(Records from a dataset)
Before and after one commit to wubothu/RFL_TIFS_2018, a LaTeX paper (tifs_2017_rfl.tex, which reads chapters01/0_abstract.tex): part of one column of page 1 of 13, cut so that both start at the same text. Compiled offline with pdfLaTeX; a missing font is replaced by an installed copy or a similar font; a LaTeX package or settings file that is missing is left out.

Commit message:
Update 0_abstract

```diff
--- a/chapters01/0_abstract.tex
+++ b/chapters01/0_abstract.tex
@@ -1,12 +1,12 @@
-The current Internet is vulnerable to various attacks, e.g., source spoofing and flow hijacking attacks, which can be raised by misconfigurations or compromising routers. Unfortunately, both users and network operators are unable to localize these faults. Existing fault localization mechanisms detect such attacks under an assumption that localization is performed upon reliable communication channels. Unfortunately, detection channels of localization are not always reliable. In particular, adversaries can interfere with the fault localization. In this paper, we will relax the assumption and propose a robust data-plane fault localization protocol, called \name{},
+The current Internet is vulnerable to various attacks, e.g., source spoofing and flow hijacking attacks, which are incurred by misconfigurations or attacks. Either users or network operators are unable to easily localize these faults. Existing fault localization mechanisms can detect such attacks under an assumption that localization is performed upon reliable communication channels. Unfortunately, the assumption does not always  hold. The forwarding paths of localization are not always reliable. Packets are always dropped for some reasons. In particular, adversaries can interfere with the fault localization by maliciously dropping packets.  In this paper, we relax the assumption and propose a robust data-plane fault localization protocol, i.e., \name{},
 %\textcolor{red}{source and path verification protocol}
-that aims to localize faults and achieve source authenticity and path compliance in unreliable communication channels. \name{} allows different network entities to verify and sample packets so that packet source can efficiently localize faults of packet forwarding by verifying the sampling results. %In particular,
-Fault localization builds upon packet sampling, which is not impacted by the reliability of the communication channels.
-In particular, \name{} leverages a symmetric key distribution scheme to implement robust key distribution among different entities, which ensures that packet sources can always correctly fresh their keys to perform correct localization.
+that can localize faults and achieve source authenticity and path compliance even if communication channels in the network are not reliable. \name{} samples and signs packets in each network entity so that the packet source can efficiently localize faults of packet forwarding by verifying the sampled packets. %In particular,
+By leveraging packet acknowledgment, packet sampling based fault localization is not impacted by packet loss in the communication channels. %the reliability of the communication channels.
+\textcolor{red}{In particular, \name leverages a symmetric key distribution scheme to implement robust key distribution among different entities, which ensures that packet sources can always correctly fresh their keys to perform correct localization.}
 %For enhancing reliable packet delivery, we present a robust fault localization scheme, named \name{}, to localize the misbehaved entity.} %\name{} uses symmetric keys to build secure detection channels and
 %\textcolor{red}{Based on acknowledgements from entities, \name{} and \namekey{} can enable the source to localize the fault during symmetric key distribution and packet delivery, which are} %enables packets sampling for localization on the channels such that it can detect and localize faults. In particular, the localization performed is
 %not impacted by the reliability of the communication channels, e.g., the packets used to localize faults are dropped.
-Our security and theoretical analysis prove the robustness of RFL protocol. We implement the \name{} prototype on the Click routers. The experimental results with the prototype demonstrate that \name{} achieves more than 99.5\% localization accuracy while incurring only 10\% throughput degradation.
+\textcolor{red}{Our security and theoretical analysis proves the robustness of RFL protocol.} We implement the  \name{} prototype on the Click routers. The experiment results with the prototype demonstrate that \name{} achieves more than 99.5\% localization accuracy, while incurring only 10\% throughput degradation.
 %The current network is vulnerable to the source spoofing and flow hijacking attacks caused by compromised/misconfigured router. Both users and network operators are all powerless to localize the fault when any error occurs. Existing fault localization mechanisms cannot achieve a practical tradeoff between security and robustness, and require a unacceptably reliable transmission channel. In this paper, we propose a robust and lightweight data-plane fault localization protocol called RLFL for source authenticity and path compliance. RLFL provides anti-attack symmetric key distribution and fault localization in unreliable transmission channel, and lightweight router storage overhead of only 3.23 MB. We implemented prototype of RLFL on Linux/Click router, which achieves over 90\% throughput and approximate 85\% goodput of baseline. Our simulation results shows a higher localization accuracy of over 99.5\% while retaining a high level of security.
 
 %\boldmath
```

Task requirements> Could you output the records in full, exactly as written?

Output>
Before and after one commit to wubothu/RFL_TIFS_2018, a LaTeX paper (tifs_2017_rfl.tex, which reads chapters01/0_abstract.tex): part of one column of page 1 of 13, cut so that both start at the same text. Compiled offline with pdfLaTeX; a missing font is replaced by an installed copy or a similar font; a LaTeX package or settings file that is missing is left out.

Commit message:
Update 0_abstract

```diff
--- a/chapters01/0_abstract.tex
+++ b/chapters01/0_abstract.tex
@@ -1,12 +1,12 @@
-The current Internet is vulnerable to various attacks, e.g., source spoofing and flow hijacking attacks, which can be raised by misconfigurations or compromising routers. Unfortunately, both users and network operators are unable to localize these faults. Existing fault localization mechanisms detect such attacks under an assumption that localization is performed upon reliable communication channels. Unfortunately, detection channels of localization are not always reliable. In particular, adversaries can interfere with the fault localization. In this paper, we will relax the assumption and propose a robust data-plane fault localization protocol, called \name{},
+The current Internet is vulnerable to various attacks, e.g., source spoofing and flow hijacking attacks, which are incurred by misconfigurations or attacks. Either users or network operators are unable to easily localize these faults. Existing fault localization mechanisms can detect such attacks under an assumption that localization is performed upon reliable communication channels. Unfortunately, the assumption does not always  hold. The forwarding paths of localization are not always reliable. Packets are always dropped for some reasons. In particular, adversaries can interfere with the fault localization by maliciously dropping packets.  In this paper, we relax the assumption and propose a robust data-plane fault localization protocol, i.e., \name{},
 %\textcolor{red}{source and path verification protocol}
-that aims to localize faults and achieve source authenticity and path compliance in unreliable communication channels. \name{} allows different network entities to verify and sample packets so that packet source can efficiently localize faults of packet forwarding by verifying the sampling results. %In particular,
-Fault localization builds upon packet sampling, which is not impacted by the reliability of the communication channels.
-In particular, \name{} leverages a symmetric key distribution scheme to implement robust key distribution among different entities, which ensures that packet sources can always correctly fresh their keys to perform correct localization.
+that can localize faults and achieve source authenticity and path compliance even if communication channels in the network are not reliable. \name{} samples and signs packets in each network entity so that the packet source can efficiently localize faults of packet forwarding by verifying the sampled packets. %In particular,
+By leveraging packet acknowledgment, packet sampling based fault localization is not impacted by packet loss in the communication channels. %the reliability of the communication channels.
+\textcolor{red}{In particular, \name leverages a symmetric key distribution scheme to implement robust key distribution among different entities, which ensures that packet sources can always correctly fresh their keys to perform correct localization.}
 %For enhancing reliable packet delivery, we present a robust fault localization scheme, named \name{}, to localize the misbehaved entity.} %\name{} uses symmetric keys to build secure detection channels and
 %\textcolor{red}{Based on acknowledgements from entities, \name{} and \namekey{} can enable the source to localize the fault during symmetric key distribution and packet delivery, which are} %enables packets sampling for localization on the channels such that it can detect and localize faults. In particular, the localization performed is
 %not impacted by the reliability of the communication channels, e.g., the packets used to localize faults are dropped.
-Our security and theoretical analysis prove the robustness of RFL protocol. We implement the \name{} prototype on the Click routers. The experimental results with the prototype demonstrate that \name{} achieves more than 99.5\% localization accuracy while incurring only 10\% throughput degradation.
+\textcolor{red}{Our security and theoretical analysis proves the robustness of RFL protocol.} We implement the  \name{} prototype on the Click routers. The experiment results with the prototype demonstrate that \name{} achieves more than 99.5\% localization accuracy, while incurring only 10\% throughput degradation.
 %The current network is vulnerable to the source spoofing and flow hijacking attacks caused by compromised/misconfigured router. Both users and network operators are all powerless to localize the fault when any error occurs. Existing fault localization mechanisms cannot achieve a practical tradeoff between security and robustness, and require a unacceptably reliable transmission channel. In this paper, we propose a robust and lightweight data-plane fault localization protocol called RLFL for source authenticity and path compliance. RLFL provides anti-attack symmetric key distribution and fault localization in unreliable transmission channel, and lightweight router storage overhead of only 3.23 MB. We implemented prototype of RLFL on Linux/Click router, which achieves over 90\% throughput and approximate 85\% goodput of baseline. Our simulation results shows a higher localization accuracy of over 99.5\% while retaining a high level of security.
 
 %\boldmath
```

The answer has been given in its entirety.